34 U.S. Troops Suffer Traumatic Brain Injury from Iran’s Counter Attack
In contrast to initial reports dismissing injuries among American service members, 34 American troops suffered traumatic brain injuries from Iranian airstrikes on Al Asad Air Base in Iraq earlier this month.
On January 8 Iran fired over a dozen ballistic missiles at Iraqi military bases that housed U.S. military personnel in retaliation for the assassination of Iranian General Soleimani days earlier. Iran reportedly advised Iraq in advance of the attack, and Iraq passed that information on to the U.S. Despite initial reports from the U.S. military saying that there were no casualties, the following week the Pentagon reported that 11 U.S. service members had suffered concussions or traumatic brain injury (TBI) as a result of the strike. This week that number was increased to 34 service members with TBI. So far 17 of those injured have returned to active duty in Iraq, 9 are being treated in Germany, and the rest have returned to the U.S. for treatment.
Traumatic Brain Injury and The Military
The change in numbers following the January 8 attack makes sense because the symptoms of TBI may not appear until hours or days later. Initial symptoms can range from disorientation and confusion to loss of consciousness and even going into a coma. The 34 service members injured in this month will join over 400,000 others who have also been diagnosed with TBI. Current tracking of military personal with TBI does not differentiate between injuries sustained in combat and those from other causes. However, the Department of Defense estimates that 22% of all combat casualties from the conflicts in Iraq and Afghanistan are brain injuries, the rate for Vietnam is 12%.
TBI is often referred to as the signature injury of Iraq and Afghanistan and the high rates of TBI are due to both an increasing understanding of brain trauma and the types of weapons used in modern combat. Blast force from improvised explosive devices (IEDs) as well as conventional weapons like the ballistic missiles used by Iran can cause TBI, as can any serious impact to the head.
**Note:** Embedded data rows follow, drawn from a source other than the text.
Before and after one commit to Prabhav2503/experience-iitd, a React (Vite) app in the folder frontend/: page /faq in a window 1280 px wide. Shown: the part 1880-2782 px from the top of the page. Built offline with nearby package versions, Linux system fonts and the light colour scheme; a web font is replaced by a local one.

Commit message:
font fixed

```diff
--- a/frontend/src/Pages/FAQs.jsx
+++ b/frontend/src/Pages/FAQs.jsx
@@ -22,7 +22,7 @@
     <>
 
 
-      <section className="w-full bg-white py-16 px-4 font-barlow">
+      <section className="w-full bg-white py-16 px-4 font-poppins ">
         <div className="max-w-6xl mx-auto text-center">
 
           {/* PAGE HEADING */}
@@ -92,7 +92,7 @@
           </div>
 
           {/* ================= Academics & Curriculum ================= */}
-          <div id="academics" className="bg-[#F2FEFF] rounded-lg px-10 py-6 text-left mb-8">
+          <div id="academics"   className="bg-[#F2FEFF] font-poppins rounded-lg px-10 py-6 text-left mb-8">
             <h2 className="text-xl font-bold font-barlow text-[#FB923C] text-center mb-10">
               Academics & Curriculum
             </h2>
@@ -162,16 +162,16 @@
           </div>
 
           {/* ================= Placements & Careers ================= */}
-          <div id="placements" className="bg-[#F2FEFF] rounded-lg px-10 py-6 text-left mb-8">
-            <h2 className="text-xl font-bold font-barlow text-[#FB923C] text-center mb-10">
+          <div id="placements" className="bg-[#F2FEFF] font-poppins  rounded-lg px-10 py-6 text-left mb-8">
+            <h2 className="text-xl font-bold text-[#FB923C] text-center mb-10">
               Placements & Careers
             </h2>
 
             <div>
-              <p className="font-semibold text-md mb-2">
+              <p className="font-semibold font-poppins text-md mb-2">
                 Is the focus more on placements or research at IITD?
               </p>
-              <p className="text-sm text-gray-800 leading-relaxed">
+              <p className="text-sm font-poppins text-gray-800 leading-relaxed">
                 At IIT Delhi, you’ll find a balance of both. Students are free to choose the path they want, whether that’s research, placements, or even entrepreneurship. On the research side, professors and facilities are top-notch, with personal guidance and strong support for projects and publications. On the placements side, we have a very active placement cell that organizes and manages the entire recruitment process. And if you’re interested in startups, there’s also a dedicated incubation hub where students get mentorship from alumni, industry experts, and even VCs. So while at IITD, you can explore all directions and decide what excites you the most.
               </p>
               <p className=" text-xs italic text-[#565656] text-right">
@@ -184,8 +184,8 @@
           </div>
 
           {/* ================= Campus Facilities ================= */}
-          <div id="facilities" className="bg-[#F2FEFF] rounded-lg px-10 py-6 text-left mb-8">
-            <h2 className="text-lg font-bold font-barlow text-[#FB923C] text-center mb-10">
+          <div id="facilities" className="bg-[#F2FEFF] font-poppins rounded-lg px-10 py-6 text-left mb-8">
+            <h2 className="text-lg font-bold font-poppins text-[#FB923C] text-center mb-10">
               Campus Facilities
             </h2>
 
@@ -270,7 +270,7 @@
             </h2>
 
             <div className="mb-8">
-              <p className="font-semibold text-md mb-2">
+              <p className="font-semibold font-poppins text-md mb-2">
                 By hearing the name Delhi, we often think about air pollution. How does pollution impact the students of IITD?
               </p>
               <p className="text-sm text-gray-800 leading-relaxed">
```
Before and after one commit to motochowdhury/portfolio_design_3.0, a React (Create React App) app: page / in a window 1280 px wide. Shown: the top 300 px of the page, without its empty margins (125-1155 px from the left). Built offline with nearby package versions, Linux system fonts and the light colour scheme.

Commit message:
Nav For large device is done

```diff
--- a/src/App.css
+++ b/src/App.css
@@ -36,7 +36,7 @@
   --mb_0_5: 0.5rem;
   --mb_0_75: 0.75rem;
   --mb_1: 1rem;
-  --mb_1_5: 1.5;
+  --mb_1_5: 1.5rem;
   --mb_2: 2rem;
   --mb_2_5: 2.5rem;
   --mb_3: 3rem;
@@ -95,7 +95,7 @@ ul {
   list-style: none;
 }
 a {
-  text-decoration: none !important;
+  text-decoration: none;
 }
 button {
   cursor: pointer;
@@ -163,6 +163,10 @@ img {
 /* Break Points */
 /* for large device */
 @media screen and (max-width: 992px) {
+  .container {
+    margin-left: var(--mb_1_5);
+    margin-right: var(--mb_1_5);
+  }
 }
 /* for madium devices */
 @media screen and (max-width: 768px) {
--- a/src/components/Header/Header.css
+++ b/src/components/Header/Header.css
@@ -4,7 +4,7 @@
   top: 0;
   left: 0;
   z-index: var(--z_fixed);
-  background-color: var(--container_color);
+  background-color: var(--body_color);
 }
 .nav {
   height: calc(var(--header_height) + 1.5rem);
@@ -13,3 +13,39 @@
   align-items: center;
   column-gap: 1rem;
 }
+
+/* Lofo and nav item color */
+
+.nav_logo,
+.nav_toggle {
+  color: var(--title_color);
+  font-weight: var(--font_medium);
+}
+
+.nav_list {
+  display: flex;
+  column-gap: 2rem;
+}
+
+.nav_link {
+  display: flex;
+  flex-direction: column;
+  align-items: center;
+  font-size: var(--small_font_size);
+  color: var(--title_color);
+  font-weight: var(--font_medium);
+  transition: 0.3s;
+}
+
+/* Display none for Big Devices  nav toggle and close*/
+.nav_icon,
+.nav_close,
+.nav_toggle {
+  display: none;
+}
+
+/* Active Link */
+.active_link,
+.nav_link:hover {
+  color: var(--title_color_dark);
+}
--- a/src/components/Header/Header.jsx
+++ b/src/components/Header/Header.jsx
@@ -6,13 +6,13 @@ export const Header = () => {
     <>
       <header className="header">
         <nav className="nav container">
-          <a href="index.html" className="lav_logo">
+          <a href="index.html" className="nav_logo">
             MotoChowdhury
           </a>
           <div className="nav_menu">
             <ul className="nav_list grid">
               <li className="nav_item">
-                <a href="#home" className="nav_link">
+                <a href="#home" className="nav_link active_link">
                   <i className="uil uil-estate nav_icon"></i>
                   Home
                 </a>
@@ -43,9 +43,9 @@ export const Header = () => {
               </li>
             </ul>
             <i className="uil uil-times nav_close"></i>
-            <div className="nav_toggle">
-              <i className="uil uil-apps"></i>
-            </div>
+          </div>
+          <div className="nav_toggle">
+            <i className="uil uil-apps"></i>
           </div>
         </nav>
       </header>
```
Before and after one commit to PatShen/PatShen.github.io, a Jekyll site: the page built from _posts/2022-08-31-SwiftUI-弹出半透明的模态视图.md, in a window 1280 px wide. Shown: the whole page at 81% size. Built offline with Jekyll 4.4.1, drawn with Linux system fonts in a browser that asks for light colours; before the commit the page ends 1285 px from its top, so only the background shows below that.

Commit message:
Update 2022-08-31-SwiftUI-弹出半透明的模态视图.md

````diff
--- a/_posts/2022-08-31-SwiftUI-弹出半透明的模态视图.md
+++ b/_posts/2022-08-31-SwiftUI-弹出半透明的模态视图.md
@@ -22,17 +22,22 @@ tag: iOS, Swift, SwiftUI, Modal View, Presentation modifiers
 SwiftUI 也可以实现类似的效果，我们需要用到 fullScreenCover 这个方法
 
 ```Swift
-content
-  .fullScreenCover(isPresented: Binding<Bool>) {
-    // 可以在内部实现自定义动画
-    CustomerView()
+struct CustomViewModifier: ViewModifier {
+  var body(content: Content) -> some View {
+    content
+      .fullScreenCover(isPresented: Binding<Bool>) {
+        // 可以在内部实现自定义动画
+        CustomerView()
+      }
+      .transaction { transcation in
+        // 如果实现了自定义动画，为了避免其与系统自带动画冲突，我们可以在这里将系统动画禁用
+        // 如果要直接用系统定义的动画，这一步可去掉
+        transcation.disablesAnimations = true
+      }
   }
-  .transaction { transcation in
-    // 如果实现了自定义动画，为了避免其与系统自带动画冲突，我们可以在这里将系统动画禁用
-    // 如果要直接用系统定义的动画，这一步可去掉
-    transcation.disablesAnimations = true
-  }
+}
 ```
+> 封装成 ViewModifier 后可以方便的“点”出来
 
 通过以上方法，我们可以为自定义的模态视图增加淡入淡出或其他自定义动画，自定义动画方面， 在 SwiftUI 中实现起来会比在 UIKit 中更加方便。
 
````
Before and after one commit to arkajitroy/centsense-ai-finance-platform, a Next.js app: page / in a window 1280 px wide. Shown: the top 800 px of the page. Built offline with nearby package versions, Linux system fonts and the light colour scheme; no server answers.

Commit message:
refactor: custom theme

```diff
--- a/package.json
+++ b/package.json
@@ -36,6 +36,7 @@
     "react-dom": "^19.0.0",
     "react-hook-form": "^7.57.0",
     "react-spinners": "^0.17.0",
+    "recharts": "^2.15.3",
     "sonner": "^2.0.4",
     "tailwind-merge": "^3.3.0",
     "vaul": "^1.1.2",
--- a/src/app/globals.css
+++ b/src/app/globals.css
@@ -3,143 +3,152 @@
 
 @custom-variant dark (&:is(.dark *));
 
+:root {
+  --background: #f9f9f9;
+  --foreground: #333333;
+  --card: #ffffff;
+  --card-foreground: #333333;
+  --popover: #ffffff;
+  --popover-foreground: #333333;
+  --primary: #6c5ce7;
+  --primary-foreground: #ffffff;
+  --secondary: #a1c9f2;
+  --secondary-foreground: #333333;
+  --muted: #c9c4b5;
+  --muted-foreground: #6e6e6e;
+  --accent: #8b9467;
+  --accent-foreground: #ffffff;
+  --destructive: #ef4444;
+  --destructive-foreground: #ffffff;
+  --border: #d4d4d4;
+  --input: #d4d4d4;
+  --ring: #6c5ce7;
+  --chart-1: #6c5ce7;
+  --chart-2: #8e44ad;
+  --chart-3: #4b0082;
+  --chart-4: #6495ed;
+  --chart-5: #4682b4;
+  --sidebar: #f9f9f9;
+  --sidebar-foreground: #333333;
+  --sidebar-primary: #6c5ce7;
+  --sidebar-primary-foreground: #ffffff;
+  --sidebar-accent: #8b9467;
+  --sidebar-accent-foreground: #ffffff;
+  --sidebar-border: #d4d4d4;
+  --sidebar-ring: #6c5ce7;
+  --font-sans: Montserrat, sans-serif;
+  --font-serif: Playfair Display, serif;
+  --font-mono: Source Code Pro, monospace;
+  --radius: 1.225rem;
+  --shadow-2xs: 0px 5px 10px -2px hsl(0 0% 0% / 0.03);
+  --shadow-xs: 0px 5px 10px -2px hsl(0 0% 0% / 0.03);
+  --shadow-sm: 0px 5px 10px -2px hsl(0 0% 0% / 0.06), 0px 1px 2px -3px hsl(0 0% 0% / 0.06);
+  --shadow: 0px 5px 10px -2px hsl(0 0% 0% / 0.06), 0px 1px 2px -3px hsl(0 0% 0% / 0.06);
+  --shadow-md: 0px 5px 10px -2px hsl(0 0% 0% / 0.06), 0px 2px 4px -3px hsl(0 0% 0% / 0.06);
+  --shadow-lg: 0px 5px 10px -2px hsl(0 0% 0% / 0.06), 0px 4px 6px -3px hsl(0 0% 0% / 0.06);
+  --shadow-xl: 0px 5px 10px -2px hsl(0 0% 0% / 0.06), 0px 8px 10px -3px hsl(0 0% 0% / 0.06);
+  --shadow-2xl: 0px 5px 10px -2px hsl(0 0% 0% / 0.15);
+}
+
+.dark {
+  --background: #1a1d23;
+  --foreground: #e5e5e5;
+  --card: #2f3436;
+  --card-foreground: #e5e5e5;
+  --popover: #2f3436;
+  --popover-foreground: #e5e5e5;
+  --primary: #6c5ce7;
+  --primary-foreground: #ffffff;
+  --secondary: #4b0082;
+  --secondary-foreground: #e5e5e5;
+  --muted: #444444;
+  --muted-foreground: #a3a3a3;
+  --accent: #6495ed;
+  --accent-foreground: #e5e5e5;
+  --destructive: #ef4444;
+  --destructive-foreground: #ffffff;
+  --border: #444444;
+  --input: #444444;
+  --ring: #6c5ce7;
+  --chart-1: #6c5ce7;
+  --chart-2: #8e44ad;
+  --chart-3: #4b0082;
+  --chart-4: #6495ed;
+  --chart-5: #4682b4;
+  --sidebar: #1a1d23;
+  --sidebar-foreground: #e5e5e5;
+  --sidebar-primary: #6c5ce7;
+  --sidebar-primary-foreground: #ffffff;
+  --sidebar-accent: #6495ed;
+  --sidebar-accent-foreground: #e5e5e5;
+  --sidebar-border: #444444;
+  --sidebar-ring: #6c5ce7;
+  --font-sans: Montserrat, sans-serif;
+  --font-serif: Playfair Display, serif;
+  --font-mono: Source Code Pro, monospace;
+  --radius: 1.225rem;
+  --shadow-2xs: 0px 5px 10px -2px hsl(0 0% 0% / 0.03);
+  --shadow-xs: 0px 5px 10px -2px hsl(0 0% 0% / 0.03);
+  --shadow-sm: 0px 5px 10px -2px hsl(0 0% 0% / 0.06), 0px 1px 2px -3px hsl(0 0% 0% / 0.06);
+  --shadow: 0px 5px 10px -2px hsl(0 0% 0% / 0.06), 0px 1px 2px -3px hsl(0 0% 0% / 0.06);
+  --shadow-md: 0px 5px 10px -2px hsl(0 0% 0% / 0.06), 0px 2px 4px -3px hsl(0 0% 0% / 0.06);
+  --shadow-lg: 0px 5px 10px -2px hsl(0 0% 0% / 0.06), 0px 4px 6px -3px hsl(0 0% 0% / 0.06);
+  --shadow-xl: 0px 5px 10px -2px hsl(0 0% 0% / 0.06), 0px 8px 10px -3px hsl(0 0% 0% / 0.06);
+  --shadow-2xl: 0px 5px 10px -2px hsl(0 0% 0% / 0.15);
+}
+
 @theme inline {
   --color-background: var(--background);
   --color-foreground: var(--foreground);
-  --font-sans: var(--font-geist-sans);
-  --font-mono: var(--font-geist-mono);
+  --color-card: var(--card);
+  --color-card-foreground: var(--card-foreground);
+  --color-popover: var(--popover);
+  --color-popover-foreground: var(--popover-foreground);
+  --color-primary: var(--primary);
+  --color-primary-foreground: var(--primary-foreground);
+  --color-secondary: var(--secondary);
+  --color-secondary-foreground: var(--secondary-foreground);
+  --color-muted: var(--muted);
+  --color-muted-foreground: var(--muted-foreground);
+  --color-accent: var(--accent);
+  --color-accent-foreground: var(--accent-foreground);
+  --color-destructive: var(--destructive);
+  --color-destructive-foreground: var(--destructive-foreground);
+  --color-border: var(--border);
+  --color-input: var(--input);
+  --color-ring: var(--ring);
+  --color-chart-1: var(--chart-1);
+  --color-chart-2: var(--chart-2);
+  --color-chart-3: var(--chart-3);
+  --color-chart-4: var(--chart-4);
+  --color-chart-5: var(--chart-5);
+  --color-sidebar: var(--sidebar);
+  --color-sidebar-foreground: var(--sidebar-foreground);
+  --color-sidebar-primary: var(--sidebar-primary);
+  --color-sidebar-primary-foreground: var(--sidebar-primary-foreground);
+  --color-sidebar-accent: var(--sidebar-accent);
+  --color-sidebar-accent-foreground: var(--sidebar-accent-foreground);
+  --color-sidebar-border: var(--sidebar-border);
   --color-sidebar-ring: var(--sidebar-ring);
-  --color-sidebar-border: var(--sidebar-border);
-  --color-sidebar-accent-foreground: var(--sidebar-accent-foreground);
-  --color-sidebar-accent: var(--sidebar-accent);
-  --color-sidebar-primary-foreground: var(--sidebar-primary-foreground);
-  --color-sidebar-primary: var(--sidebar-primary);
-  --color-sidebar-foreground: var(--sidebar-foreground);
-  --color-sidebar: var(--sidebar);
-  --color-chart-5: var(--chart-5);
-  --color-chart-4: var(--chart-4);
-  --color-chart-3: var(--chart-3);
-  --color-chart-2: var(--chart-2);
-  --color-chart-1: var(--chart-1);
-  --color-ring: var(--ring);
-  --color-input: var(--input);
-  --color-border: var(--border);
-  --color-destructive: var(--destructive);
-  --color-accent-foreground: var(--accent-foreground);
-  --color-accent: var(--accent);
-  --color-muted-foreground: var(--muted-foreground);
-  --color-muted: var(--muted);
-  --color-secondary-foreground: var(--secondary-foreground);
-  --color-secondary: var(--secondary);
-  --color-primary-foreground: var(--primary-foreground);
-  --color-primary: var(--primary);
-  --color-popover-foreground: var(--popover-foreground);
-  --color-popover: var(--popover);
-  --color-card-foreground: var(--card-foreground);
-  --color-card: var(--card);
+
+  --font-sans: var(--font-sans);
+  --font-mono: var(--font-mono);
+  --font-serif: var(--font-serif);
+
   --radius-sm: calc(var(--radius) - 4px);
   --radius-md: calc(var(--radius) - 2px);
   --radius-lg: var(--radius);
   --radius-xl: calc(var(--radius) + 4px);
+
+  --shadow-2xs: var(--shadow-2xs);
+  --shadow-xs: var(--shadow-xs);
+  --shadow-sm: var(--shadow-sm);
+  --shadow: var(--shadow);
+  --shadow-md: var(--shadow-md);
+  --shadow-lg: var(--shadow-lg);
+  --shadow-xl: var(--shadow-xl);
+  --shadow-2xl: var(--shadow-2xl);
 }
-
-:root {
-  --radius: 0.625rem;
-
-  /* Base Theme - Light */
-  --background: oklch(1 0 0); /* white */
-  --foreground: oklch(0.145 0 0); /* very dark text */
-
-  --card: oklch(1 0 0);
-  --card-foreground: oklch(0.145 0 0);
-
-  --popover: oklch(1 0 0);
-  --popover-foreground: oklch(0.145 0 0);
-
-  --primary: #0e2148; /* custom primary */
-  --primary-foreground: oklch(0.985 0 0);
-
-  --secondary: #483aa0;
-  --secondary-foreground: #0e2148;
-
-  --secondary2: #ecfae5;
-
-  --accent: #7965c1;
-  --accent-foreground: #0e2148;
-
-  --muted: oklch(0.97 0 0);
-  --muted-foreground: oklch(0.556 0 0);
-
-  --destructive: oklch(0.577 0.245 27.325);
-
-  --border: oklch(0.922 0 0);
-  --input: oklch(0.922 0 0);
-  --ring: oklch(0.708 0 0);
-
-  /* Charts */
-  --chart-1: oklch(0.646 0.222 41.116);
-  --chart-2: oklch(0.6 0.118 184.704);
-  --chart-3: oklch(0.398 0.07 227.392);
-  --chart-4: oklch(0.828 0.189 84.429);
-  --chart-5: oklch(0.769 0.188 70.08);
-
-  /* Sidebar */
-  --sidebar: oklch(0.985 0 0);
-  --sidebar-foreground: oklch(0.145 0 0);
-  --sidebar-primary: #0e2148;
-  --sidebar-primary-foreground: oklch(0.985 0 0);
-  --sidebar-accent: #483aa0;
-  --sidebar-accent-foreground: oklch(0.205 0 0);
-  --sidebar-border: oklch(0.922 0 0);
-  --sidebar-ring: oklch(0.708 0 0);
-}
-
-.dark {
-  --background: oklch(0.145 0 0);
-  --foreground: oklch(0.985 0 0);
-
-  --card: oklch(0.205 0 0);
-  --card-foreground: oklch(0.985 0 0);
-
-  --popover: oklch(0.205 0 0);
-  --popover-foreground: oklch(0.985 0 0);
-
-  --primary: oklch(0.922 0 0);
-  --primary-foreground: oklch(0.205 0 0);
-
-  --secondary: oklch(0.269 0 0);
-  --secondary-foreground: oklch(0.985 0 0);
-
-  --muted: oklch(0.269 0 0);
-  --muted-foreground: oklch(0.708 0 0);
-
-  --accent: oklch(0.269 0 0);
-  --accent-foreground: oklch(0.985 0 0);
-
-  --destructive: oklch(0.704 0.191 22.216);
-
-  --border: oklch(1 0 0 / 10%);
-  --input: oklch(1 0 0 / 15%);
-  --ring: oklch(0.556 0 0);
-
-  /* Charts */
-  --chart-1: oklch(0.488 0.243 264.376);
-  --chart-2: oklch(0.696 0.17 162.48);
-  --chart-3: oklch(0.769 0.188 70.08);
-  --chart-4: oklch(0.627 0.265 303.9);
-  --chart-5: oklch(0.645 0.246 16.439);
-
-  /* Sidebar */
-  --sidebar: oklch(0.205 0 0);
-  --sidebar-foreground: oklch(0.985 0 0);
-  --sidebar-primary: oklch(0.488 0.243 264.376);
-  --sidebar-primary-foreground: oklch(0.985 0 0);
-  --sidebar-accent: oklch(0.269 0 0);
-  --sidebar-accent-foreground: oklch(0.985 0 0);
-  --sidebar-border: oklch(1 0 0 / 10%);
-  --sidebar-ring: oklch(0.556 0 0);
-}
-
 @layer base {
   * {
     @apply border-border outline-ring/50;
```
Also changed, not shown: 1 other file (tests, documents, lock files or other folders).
TBI is characterized by disruption to the functions of the brain and can lead to short and long term changes in how the brain works. Symptoms can vary widely and may include memory loss surrounding the event, nausea, mood changes, cognitive impairments, and vision, speech, or sensory deficits. For moderate and severe cases of TBI the symptoms can be permanent. TBI is also associated with an increased risk of suicide, which increases further for those who suffer multiple head traumas, and there are links between TBI and Post Traumatic Stress Disorder (PTSD).
Trump’s Comments on the Incident
On January 22 the AP questioned President Trump about why the initial reports from the White House stated that no Americans were harmed in the attack, he responded, “I heard they had headaches and a couple of other things … and I can report it is not very serious.”
These comments have drawn sharp criticism from those familiar with TBI. The Veterans of Foreign Wars (VFW) has a posted statement on their website calling on the President to apologize and noting that “TBI is a serious injury that cannot be taken lightly.”
Representative Bill Pascal (D-NJ) of the Co-Chair of the Congressional Brain Injury Task Force sent a letter to the Undersecretary of Defense and the Assistant Secretary of Defense for Health Affairs on January 23 citing the Presidents comments. In the letter Pascal asked for details about the aftermath of the attack and questioned why troops “continued to operate in exposed position” in spite of warnings of the attack. He also asks for reassurance that the DOD and Department of Veterans Affairs remain committed to understanding these types on injuries, despite the President’s comments, and mentions $50 million in new funding that was granted to the DOD and VA last year for research on concussions.
New Developments in Treating TBI
For the hundreds of thousands of veterans and millions of other Americans impacted by TBI there is currently no cure. Research on treatment and prevention is exploring several avenues. Scientists from Northwestern University have been studying the use of nano-particles to reduce brain swelling after TBI and published a study last week with promising results. A team at the University of Texas Medical Branch Galveston has been researching how TBI reduces growth hormone production and why growth hormone replacement can help TBI patients improve.